*** Opening of SOURCE INFORMATION ***

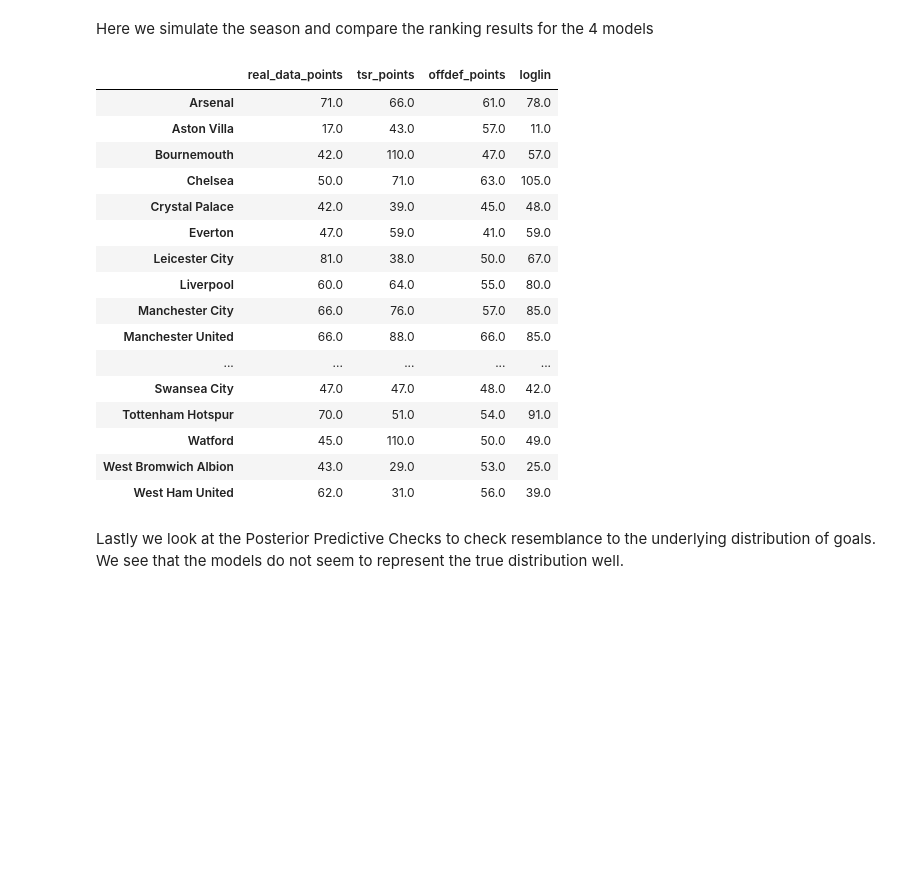
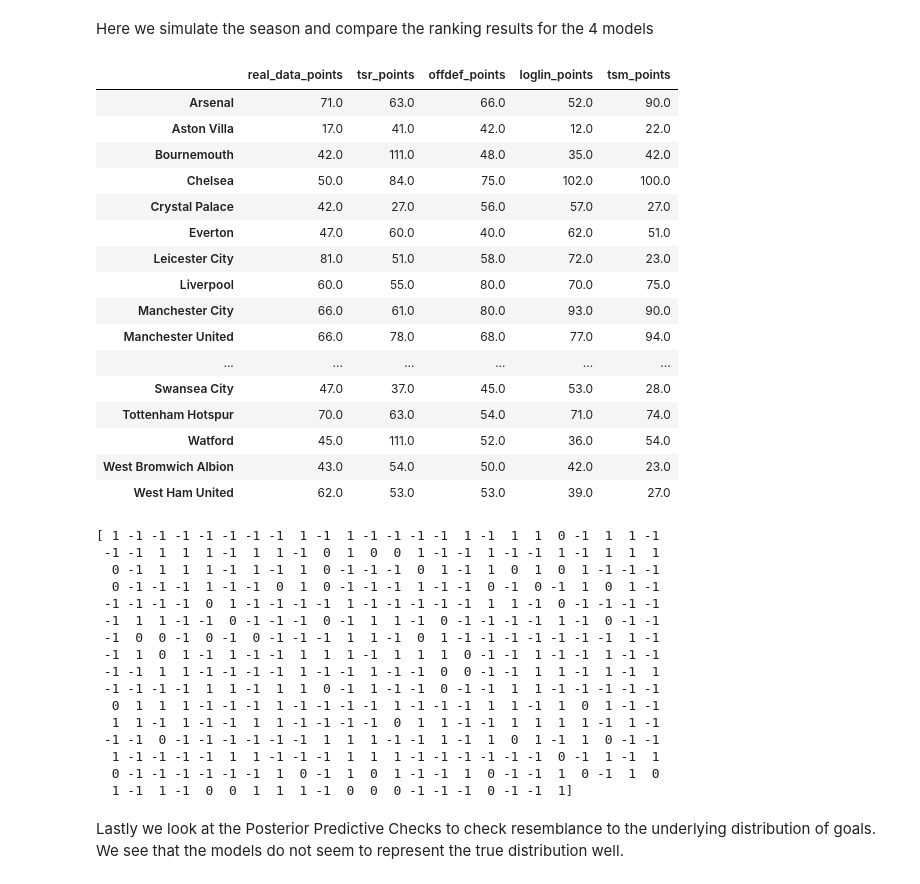
Before and after one commit to vinoo999/trueskill_augmented, a Jupyter notebook: final_project/final_project.ipynb, the cells around one changed output. Cells and saved outputs as stored; diff of their text form; code cells hidden in the pictures; blank space fills up the shorter version.

```diff
--- a/final_project/final_project.ipynb
+++ b/final_project/final_project.ipynb
@@ -181,40 +180,58 @@ Here we simulate the season and compare the ranking results for the 4 models
 # %%
 tsr_results = tsr.simulate(test)
 tsr_record = process.gen_records(test.reset_index(drop=True), tsr_results)
 offdef_results = off_def.simulate(test.reset_index(drop=True))
 offdef_record = process.gen_records(test.reset_index(drop=True), offdef_results)
 loglin_results = log_lin.simulate(test.reset_index(drop=True))
 loglin_record = process.gen_records(test.reset_index(drop=True), loglin_results)
 season_record = process.rankings(test.reset_index(drop=True))
-# tsm_results = tsm.simulate(test)
+tsm_results = tsm.simulate(test)
+tsm_record = process.gen_records(test.reset_index(drop=True), tsm_results)
 
 
 data_dict = {}
 data_dict['real_data_points'] = pd.Series(season_record['points'], index=season_record.index.values)
 data_dict['tsr_points'] = pd.Series(tsr_record['points'], index=tsr_record.index.values)
 data_dict['offdef_points'] = pd.Series(offdef_record['points'], index=offdef_record.index.values)
-data_dict['loglin'] = pd.Series(loglin_record['points'], index=loglin_record.index.values)
+data_dict['loglin_points'] = pd.Series(loglin_record['points'], index=loglin_record.index.values)
+data_dict['tsm_points'] = pd.Series(tsm_record['points'], index=tsm_record.index.values)
 
 record_chart = pd.DataFrame(data_dict)
-record_chart
+display(record_chart)
 # %% [output]
-|  | real_data_points | tsr_points | offdef_points | loglin |
-| Arsenal | 71.0 | 66.0 | 61.0 | 78.0 |
-| Aston Villa | 17.0 | 43.0 | 57.0 | 11.0 |
-| Bournemouth | 42.0 | 110.0 | 47.0 | 57.0 |
-| Chelsea | 50.0 | 71.0 | 63.0 | 105.0 |
-| Crystal Palace | 42.0 | 39.0 | 45.0 | 48.0 |
-| Everton | 47.0 | 59.0 | 41.0 | 59.0 |
-| Leicester City | 81.0 | 38.0 | 50.0 | 67.0 |
-| Liverpool | 60.0 | 64.0 | 55.0 | 80.0 |
-| Manchester City | 66.0 | 76.0 | 57.0 | 85.0 |
-| Manchester United | 66.0 | 88.0 | 66.0 | 85.0 |
-| ... | ... | ... | ... | ... |
-| Swansea City | 47.0 | 47.0 | 48.0 | 42.0 |
-| Tottenham Hotspur | 70.0 | 51.0 | 54.0 | 91.0 |
-| Watford | 45.0 | 110.0 | 50.0 | 49.0 |
-| West Bromwich Albion | 43.0 | 29.0 | 53.0 | 25.0 |
-| West Ham United | 62.0 | 31.0 | 56.0 | 39.0 |
+|  | real_data_points | tsr_points | offdef_points | loglin_points | tsm_points |
+| Arsenal | 71.0 | 63.0 | 66.0 | 52.0 | 90.0 |
+| Aston Villa | 17.0 | 41.0 | 42.0 | 12.0 | 22.0 |
+| Bournemouth | 42.0 | 111.0 | 48.0 | 35.0 | 42.0 |
+| Chelsea | 50.0 | 84.0 | 75.0 | 102.0 | 100.0 |
+| Crystal Palace | 42.0 | 27.0 | 56.0 | 57.0 | 27.0 |
+| Everton | 47.0 | 60.0 | 40.0 | 62.0 | 51.0 |
+| Leicester City | 81.0 | 51.0 | 58.0 | 72.0 | 23.0 |
+| Liverpool | 60.0 | 55.0 | 80.0 | 70.0 | 75.0 |
+| Manchester City | 66.0 | 61.0 | 80.0 | 93.0 | 90.0 |
+| Manchester United | 66.0 | 78.0 | 68.0 | 77.0 | 94.0 |
+| ... | ... | ... | ... | ... | ... |
+| Swansea City | 47.0 | 37.0 | 45.0 | 53.0 | 28.0 |
+| Tottenham Hotspur | 70.0 | 63.0 | 54.0 | 71.0 | 74.0 |
+| Watford | 45.0 | 111.0 | 52.0 | 36.0 | 54.0 |
+| West Bromwich Albion | 43.0 | 54.0 | 50.0 | 42.0 | 23.0 |
+| West Ham United | 62.0 | 53.0 | 53.0 | 39.0 | 27.0 |
+[ 1 -1 -1 -1 -1 -1 -1 -1  1 -1  1 -1 -1 -1 -1  1 -1  1  1  0 -1  1  1 -1
+ -1 -1  1  1  1 -1  1  1 -1  0  1  0  0  1 -1 -1  1 -1 -1  1 -1  1  1  1
+  0 -1  1  1  1 -1  1 -1  1  0 -1 -1 -1  0  1 -1  1  0  1  0  1 -1 -1 -1
+  0 -1 -1 -1  1 -1 -1  0  1  0 -1 -1 -1  1 -1 -1  0 -1  0 -1  1  0  1 -1
+ -1 -1 -1 -1  0  1 -1 -1 -1 -1  1 -1 -1 -1 -1 -1  1  1 -1  0 -1 -1 -1 -1
+ -1  1  1 -1 -1  0 -1 -1 -1  0 -1  1  1 -1  0 -1 -1 -1 -1  1 -1  0 -1 -1
+ -1  0  0 -1  0 -1  0 -1 -1 -1  1  1 -1  0  1 -1 -1 -1 -1 -1 -1 -1  1 -1
+ -1  1  0  1 -1  1 -1 -1  1  1  1 -1  1  1  1  0 -1 -1  1 -1 -1  1 -1 -1
+ -1 -1  1  1 -1 -1 -1 -1  1 -1 -1  1 -1 -1  0  0 -1 -1  1  1 -1  1 -1  1
+ -1 -1 -1 -1  1  1 -1  1  1  0 -1  1 -1 -1  0 -1 -1  1  1 -1 -1 -1 -1 -1
+  0  1  1  1 -1 -1 -1  1 -1 -1 -1 -1  1 -1 -1 -1  1  1 -1  1  0  1 -1 -1
+  1  1 -1  1 -1 -1  1  1 -1 -1 -1 -1  0  1  1 -1 -1  1  1  1  1 -1  1 -1
+ -1 -1  0 -1 -1 -1 -1 -1 -1  1  1  1 -1 -1  1 -1  1  0  1 -1  1  0 -1 -1
+  1 -1 -1 -1 -1  1  1 -1 -1 -1  1  1  1 -1 -1 -1 -1 -1 -1  0 -1  1 -1  1
+  0 -1 -1 -1 -1 -1 -1  1  0 -1  1  0  1 -1 -1  1  0 -1 -1  1  0 -1  1  0
+  1 -1  1 -1  0  0  1  1  1 -1  0  0  0 -1 -1 -1  0 -1 -1  1]
 # %% [markdown]
 Lastly we look at the Posterior Predictive Checks to check resemblance to the underlying distribution of goals. We see that the models do not seem to represent the true distribution well.
 # %%
```
Also changed, not shown: parts of 8 cells of this notebook, 3 other files.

*** Close of SOURCE INFORMATION ***

If a line in the entries includes the word "West", copy that line out.

→ **YOUR SOLUTION**
-| West Bromwich Albion | 43.0 | 29.0 | 53.0 | 25.0 |
-| West Ham United | 62.0 | 31.0 | 56.0 | 39.0 |
+| West Bromwich Albion | 43.0 | 54.0 | 50.0 | 42.0 | 23.0 |
+| West Ham United | 62.0 | 53.0 | 53.0 | 39.0 | 27.0 |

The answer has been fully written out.